(Editor’s note: Max Girardo formerly was the auctioneer for RM Sotheby’s collector car sales. He left to launch Girardo & Co., a collector car dealership based in England. He recently attended Monterey Car Week 2021 and shares his “5 takeaways” from that event.)
It was great to be back
I know I sound like a broken record, but it was indescribably special to be back out in Monterey and to catch up with so many of our American clients and friends. There was a positively buoyant atmosphere in the air, whether you were on the concours lawn or simply grabbing a late dinner in Carmel.
If ever there was proof that interest in the motor car is not in fact dwindling, this was it. The Instagram generation have definitely discovered Car Week, which I think can only be a good thing.
Modern cars are king
Ironically for the world’s greatest classic car celebration, it was the year of the modern supercar at this year’s collector car auctions in Monterey. Aside from the most obvious highlight of the week, Gooding’s $20.5-million = McLaren F1 (which I think is about right for today’s market), standout sales included the low-mileage US-spec Ferrari F50 at $3.965, ultra-low-mileage Lexus LFA Nürburgring at $1.6, and the stunning Rosso Micalizzato 2005 Ferrari 575M Superamerica at $786,000 dollars.
Why are these cars in such strong demand at the moment?
Younger buyers are certainly catalysts, but I also think the skyrocketing prices of today’s top-end hypercars – Gordon Murray’s T50 cost 25 buyers $4.1 m apiece! – is something to do with it. By comparison, an as-new F40 at $2.8 million = suddenly seems like good value. I would say usability is a bigger factor as well moving into the post-pandemic era, but all the cars which earned top prices were delivery or very low mileage!
Elsewhere, strong sell-through rates across the board confirmed the current vibrance of the market, mimicking the general buoyant atmosphere on the ground. A special shout must go to the lucky new owner of the 1929 Bugatti Type 35B, who acquired it from Gooding’s sale on Saturday night for $5.615 million and exhibited it on Pebble Beach’s 18th fairway on Sunday. That’s the way to do it.
(Editor’s note: The owner’s own Bugatti was supposed to be on the lawn Sunday but was stuck on a ship somewhere. Rather than miss the concours, the owner bought another Bugatti and Pebble Beach granted special permission for the newly acquired example to take its place on the fairway.)
Pebble Beach is still the best event in the world

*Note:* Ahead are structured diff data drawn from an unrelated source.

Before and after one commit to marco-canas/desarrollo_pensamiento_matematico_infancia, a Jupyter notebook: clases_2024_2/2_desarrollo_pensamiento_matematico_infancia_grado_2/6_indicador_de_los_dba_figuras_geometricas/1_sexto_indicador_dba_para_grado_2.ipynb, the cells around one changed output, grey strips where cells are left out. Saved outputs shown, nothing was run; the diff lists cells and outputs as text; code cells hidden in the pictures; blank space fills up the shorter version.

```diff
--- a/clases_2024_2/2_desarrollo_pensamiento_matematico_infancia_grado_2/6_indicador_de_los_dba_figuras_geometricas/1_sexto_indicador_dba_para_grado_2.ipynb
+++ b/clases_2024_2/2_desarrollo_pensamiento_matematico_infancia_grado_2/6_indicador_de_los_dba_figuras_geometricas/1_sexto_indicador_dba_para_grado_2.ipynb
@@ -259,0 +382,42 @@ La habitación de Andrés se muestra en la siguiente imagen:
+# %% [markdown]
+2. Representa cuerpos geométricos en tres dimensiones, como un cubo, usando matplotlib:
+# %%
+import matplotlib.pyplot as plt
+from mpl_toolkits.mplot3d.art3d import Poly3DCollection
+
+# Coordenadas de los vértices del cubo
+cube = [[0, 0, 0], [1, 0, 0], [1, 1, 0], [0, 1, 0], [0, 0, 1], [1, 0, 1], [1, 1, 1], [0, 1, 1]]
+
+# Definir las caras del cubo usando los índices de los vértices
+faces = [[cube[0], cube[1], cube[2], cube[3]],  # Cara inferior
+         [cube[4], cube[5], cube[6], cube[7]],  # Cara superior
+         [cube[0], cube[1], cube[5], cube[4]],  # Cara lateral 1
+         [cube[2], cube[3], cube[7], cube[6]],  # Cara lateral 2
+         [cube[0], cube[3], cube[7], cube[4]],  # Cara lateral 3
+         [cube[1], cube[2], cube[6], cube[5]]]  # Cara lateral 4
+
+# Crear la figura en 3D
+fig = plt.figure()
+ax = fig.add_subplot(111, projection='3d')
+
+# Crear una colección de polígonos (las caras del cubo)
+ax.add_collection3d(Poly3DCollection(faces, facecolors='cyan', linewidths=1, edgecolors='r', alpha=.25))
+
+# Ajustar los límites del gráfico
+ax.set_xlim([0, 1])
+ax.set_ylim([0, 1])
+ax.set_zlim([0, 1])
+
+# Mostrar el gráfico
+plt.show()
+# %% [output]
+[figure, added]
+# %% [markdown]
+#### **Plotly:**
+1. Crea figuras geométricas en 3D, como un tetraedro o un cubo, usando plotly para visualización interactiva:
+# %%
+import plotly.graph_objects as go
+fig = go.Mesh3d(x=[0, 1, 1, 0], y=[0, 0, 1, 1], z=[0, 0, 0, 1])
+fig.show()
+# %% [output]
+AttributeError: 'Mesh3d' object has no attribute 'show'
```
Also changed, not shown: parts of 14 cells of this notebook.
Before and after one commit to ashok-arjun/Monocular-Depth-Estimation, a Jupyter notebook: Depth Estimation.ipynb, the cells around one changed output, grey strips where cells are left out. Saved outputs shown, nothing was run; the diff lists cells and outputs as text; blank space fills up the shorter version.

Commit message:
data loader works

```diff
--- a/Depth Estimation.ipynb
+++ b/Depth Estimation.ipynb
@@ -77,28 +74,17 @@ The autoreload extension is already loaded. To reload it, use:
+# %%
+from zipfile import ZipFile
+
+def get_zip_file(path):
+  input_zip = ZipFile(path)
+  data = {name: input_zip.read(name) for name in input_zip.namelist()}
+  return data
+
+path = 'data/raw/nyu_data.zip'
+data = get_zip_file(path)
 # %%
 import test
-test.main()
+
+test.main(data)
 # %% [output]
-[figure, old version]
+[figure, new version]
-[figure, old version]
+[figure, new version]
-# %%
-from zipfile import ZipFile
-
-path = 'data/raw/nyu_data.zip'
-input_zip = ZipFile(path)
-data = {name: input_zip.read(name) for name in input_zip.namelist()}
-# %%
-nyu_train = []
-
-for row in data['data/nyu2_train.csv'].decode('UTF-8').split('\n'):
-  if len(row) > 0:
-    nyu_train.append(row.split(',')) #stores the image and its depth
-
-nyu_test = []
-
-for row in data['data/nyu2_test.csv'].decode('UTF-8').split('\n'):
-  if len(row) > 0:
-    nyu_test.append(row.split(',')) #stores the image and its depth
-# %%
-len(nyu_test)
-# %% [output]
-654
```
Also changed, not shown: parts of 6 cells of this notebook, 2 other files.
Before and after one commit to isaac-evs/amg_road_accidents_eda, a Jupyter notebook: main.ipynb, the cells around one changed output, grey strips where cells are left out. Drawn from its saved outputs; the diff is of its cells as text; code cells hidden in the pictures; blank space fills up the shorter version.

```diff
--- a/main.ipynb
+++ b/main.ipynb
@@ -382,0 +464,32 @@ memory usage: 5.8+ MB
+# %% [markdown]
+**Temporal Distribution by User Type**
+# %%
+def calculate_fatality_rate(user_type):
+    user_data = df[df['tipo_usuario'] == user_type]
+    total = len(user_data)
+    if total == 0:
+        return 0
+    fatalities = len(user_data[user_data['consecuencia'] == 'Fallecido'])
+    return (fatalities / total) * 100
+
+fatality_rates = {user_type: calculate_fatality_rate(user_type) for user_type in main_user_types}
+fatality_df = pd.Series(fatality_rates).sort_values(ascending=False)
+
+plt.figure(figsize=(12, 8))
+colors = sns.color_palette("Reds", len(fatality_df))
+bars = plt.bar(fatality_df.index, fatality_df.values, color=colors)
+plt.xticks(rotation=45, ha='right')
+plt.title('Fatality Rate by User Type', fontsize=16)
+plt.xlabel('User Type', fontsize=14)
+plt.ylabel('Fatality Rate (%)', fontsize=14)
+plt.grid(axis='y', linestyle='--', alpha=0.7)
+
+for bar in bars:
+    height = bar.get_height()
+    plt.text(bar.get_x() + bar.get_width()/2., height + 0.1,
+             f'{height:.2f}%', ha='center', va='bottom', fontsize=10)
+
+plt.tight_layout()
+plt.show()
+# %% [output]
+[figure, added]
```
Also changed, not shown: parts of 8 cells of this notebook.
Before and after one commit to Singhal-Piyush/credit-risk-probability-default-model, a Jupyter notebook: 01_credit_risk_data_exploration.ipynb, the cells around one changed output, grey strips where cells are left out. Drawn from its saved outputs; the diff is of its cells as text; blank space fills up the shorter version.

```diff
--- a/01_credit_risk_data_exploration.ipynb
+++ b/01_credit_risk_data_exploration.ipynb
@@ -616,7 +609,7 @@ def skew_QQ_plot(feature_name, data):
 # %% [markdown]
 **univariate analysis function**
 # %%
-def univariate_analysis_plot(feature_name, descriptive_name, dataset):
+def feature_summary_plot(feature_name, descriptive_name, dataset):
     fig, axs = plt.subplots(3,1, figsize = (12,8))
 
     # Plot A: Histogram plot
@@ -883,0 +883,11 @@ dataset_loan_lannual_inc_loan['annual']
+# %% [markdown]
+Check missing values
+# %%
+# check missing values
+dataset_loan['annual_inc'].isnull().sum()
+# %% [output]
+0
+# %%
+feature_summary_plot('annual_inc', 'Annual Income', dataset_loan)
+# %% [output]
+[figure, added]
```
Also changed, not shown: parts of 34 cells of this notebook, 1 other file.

It took but one brief glance at the entry list for this year’s Concours d’Elegance to see that Pebble Beach remains the most important classic car event in the world. The volume, breadth and quality are simply peerless. The roll call of top-tier collectors present showed that this is the jewel in the crown anybody who’s anybody in our world wants to show at and win.
And it goes to show the power of the American market that, despite the absence of most of the Europeans, the event didn’t miss a beat. In fact, on the ground it felt no different from usual at all. For one blissful day, the misery of the past 18 months dissolved to nothing.
And ‘Car Week’ is one helluva supporting act…
The week of festivities preceding Pebble Beach has always been as interesting and enjoyable as the concours itself, but the sheer number of attractions and things to do in Monterey has grown exponentially in recent years. One minute you’re standing beside Laguna Seca’s world-famous Corkscrew watching thunderous Trans Am cars barreling down the hill, while the next you’re choosing your favorite modern-era Monza from the kaleidoscopic assembly of some 30 examples on the lawn at Casa Ferrari. Throw in various discussion forums, The Quail, the Pebble Beach Tour d’Elegance and the hilarious Concours d’Lemons. And that’s before you consider which auctions you’re going to hit. It’s flat-out and fantastic!
I’d love to win ‘Best of Show’ at Pebble Beach one day
We can all dream, right? In this, the Concours d’Elegance’s 70th year, 38 former ‘Best of Show’ winners returned to Pebble Beach for a bumper birthday celebration. Not only was the line-up of winners one of the most spectacular automotive sights I’ve ever witnessed, but it was also a visual timeline of how our hobby has changed and evolved over the years.
As Arturo Keller approached the rostrum in his fabulous 1938 Mercedes-Benz 540K Autobahn Kurier to deservedly claim this year’s ‘Best of Show’ and the confetti exploded, I was left thinking what an utterly brilliant and unforgettable experience it must have been to bring the car to Monterey, drive it on the Tour d’Elegance and top the week off by winning the most coveted prize in the classic car world.
Let the search for an eligible candidate commence!